πλούτου (noun sg masc gen) "Riches" is from ploutos, which is used only once in Matthew to descrive wealth. It means "wealth ""treasure," and "riches." The verb is pletho, which means "to fill. ""Plutus" is the god of riches.

καὶ "And" is from kai, which is the conjunction joining phrases and clauses, "and," or "but." After words implying sameness, "as" (the same opinion as you). Used in series, joins positive with negative "Not only...but also." Also used to give emphasis, "even", "also," and "just."

ἡδονῶν [uncommon](noun pl fem gen) "Pleasures" are from hedone, which means "enjoyment", "pleasure", "a pleasure", in plural, "desires after pleasure", and "pleasant lusts".

τοῦ βίου [uncommon](noun sg masc gen) "Of this life" is from bios (bios), which means "mode of life", "livelihood", "means of living", "the world we live in", "a biography," and "caste." 

πορευόμενοι (part pl pres mp masc nom) "Go forth" is poreuomai (poreuô) which means "make to go", "carry", "convey", "bring", "go", "march," and "proceed." It is almost always translated as "go" in the NT.

συνπνίγονται (verb 3rd pl pres ind mp ) "Are choked" is from sympigno, which "to press closely," in the sense of crowding, "to damp down," and metaphorically, "to choke."

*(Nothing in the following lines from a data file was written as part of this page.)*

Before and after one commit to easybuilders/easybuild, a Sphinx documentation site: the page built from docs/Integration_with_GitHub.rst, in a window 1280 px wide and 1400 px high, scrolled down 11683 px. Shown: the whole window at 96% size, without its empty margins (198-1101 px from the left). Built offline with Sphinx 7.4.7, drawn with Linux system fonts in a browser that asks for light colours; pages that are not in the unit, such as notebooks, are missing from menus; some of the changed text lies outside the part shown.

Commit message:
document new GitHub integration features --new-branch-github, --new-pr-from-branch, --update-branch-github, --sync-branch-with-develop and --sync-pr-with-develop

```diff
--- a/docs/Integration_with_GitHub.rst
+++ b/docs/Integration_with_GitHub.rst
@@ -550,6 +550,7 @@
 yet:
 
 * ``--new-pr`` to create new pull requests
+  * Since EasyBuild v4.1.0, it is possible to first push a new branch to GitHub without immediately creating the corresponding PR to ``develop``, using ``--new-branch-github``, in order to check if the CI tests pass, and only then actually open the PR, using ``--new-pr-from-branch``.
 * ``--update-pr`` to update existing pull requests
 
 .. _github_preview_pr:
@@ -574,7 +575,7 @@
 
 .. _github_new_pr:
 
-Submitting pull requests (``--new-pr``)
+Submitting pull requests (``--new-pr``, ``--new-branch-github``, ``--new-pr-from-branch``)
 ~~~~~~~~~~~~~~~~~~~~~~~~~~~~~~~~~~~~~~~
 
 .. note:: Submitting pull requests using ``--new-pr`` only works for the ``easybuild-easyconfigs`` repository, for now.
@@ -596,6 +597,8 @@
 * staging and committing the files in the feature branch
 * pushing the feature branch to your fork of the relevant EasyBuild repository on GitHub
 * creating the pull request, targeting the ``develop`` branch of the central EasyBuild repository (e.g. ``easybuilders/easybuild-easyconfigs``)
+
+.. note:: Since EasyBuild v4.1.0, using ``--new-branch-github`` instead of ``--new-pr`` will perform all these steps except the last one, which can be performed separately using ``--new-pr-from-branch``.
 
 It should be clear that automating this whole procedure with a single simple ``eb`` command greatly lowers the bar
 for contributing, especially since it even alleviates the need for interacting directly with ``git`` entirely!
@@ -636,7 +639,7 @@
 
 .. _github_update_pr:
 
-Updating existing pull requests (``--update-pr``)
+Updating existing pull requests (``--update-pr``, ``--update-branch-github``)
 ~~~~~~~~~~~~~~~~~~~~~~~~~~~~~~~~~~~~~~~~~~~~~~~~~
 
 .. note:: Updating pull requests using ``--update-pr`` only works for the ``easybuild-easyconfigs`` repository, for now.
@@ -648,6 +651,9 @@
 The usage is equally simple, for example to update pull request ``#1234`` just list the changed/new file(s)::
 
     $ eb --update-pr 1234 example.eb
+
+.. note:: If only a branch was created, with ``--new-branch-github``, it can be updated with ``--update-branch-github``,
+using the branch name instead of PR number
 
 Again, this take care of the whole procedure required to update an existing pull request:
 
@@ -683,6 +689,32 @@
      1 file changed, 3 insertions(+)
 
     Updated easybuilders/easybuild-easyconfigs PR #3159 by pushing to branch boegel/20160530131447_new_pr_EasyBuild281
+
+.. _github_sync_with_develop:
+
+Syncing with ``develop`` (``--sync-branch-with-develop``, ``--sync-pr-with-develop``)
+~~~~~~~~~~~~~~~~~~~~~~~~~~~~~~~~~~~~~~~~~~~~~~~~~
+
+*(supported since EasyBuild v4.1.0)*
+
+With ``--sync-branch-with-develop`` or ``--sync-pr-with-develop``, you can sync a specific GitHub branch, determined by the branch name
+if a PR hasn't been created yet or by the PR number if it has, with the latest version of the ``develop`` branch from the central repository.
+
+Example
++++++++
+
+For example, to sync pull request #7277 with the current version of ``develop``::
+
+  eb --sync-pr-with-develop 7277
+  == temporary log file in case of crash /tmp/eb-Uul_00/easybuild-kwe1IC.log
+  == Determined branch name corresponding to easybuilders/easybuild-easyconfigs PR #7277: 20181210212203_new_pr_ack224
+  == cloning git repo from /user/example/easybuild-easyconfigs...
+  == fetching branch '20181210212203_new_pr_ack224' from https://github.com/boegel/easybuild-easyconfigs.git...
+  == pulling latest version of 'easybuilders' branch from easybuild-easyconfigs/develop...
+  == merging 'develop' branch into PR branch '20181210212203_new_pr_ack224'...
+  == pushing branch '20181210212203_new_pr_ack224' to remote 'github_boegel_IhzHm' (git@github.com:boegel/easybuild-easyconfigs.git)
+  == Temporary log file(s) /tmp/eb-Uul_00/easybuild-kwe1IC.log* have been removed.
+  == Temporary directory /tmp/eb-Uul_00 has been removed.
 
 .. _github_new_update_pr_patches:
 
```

καὶ (conj) "And" is kai, which is the conjunction joining phrases and clauses, "and," or "but." After words implying sameness, "as" (the same opinion as you). Used in series, joins positive with negative "Not only...but also." Also used to give emphasis, "even", "also," and "just."

οὐ (partic) "Not" is ou which is the negative adverb for facts and statements, negating both single words and sentences. The other negative adverb, μή applies to will and thought; οὐ denies, μή rejects; οὐ is absolute, μή relative; οὐ objective, μή subjective. -- The Greek word translated as "not" is the Greek negative used to deny objective facts, not opinions. It makes a negative statement of fact. Adding "really" to the sentence to captures the same idea.

τελεσφοροῦσιν [unique](verb 3rd pl pres ind act) "Fruit to perfection" is from telesphoreo, which means "bring fruit to perfection", of young women, "bear perfect offspring", generally, "bring to a head", and, in the passive,  "to be brought to perfection." 

Related Verses: 

Nov 27 2017